Naver has enhanced its instant search algorithm with a new function that anticipates users’ search intent.The new technology presents users with pre- set customized search results that provide answers to users’ queries.
According to the search giant, this update is the next step towards their ultimate goal, and one shared by other search platforms, of being able to answer search queries in a natural and conversational way, like a human being.
The new search algorithm is a hybrid blend of instant search, knowledge graph and additional special search features such as currency, weather and calculator features commonly found on other platforms.
For this new feature, Naver focused on further developing its algorithm for NLU (Natural Language Understanding) and combining it with its newly established database called NCR (Naver Content Repository) Mashup.
With the NLU, Naver is trying to understand natural language/sentences as opposed to refined keywords and then matching it up with the related data pulled from the NCR Mashup.
The ‘normal’, single-dimensional search results are currently pulled from several independent and isolated databases. The new NCR Mashup tries to understand the connection between certain search terms and search results from those independent databases and creates a separate database for multi-dimensional search results.

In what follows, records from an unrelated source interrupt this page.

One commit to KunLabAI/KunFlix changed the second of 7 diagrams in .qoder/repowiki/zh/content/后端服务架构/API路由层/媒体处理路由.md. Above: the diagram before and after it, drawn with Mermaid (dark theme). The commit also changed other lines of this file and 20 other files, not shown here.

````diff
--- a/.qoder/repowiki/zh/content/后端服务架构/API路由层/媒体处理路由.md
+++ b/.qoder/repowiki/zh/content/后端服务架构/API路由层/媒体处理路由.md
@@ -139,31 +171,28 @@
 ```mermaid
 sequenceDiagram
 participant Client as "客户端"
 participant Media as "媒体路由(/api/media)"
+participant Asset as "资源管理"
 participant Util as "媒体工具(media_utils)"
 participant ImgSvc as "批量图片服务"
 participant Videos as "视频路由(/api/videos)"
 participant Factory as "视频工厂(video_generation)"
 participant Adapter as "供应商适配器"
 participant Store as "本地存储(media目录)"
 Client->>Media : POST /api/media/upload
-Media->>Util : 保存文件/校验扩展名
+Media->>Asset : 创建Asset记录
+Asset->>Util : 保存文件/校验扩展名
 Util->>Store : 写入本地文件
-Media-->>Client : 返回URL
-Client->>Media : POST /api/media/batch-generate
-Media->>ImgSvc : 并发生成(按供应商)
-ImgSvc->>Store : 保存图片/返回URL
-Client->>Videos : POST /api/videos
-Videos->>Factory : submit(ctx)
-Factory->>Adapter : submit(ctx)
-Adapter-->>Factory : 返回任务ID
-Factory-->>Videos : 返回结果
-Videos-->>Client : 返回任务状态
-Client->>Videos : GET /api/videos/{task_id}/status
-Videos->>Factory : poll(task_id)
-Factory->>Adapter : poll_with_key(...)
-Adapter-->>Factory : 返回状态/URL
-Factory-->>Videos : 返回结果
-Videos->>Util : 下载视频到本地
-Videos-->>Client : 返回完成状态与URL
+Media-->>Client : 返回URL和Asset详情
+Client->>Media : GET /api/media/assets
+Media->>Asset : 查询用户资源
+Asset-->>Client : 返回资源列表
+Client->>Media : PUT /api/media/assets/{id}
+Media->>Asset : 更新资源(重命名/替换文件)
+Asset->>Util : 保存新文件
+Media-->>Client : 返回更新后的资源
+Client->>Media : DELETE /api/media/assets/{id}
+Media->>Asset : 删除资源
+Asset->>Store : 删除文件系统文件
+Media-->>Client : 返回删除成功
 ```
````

This new algorithm can be best understood by referencing examples. For instance, just by typing the word “highway” into the search field, Naver will still suggest to you the usual instant search results such as, “highway map”, “highway terminal prices”, or, “highway buses”.
In addition to regular instant search suggestions, the new NCR Mashup tries to go one step further by anticipating more complex search intentions and suggests to answer questions such as, “tell me more about the current traffic situation on the highways” (see NCR Mashup box in screenshot below).
Similar suggestions are given by just typing in other words such as “baseball” which trigger the following NCR Mashup suggestions: “show me the upcoming baseball games”, “show me the current baseball league standings”, and “I want to see the recent baseball highlights”.
Another example of using the NCR Mashup search tool is upon searching for the word, “interesting”, the results read as follows: “recently popular movies”, “recently popular TV shows”, and “recently popular web cartoons”.
Movie- related queries are another example of how this new database tries to understand complex search intensions. If a user watched a good movie and wants to know about other movies showing the same cast, it would require multiple search queries, such as “[actor A] movies”, “[actor B movies]”, etc.
However, when typing in a search query such as “In which other movies does the cast of [movie A] appear?”, Naver will provide a custom designed overview of all actors in that movie and their filmography at one glance (see screenshot below).
All of this information was available before the update, but required the user to look up each fact individually or to navigate through the results in order to acquire the desired answer.
With the new NCR Mashup, Korean’s biggest search engine aims to cut down user effort by displaying the desired information right away.
Naver will first implement this new algorithm for search queries in regard to celebrities, movies, and news broadcasting related information, before slowly rolling it out into other areas of the platform.
The ultimate goal is to understand and reply to questions in a way someone would ask and answer in a verbal conversation, with natural sentences rather than keyword- refined search queries.
The Korean search engine summarizes its long-term goals as follows: “From text to speech, from keywords to natural language and from one-dimensional to multi-dimensional search results – this is our dream.”
Hopefully Naver will release some user data or insights to see how many are actually using this new features and whether it really does help the search giant brining it closer to its ultimate goal declared above.
What’s your take on Naver’s new instant search algorithm? We’d love to hear your views and comments below!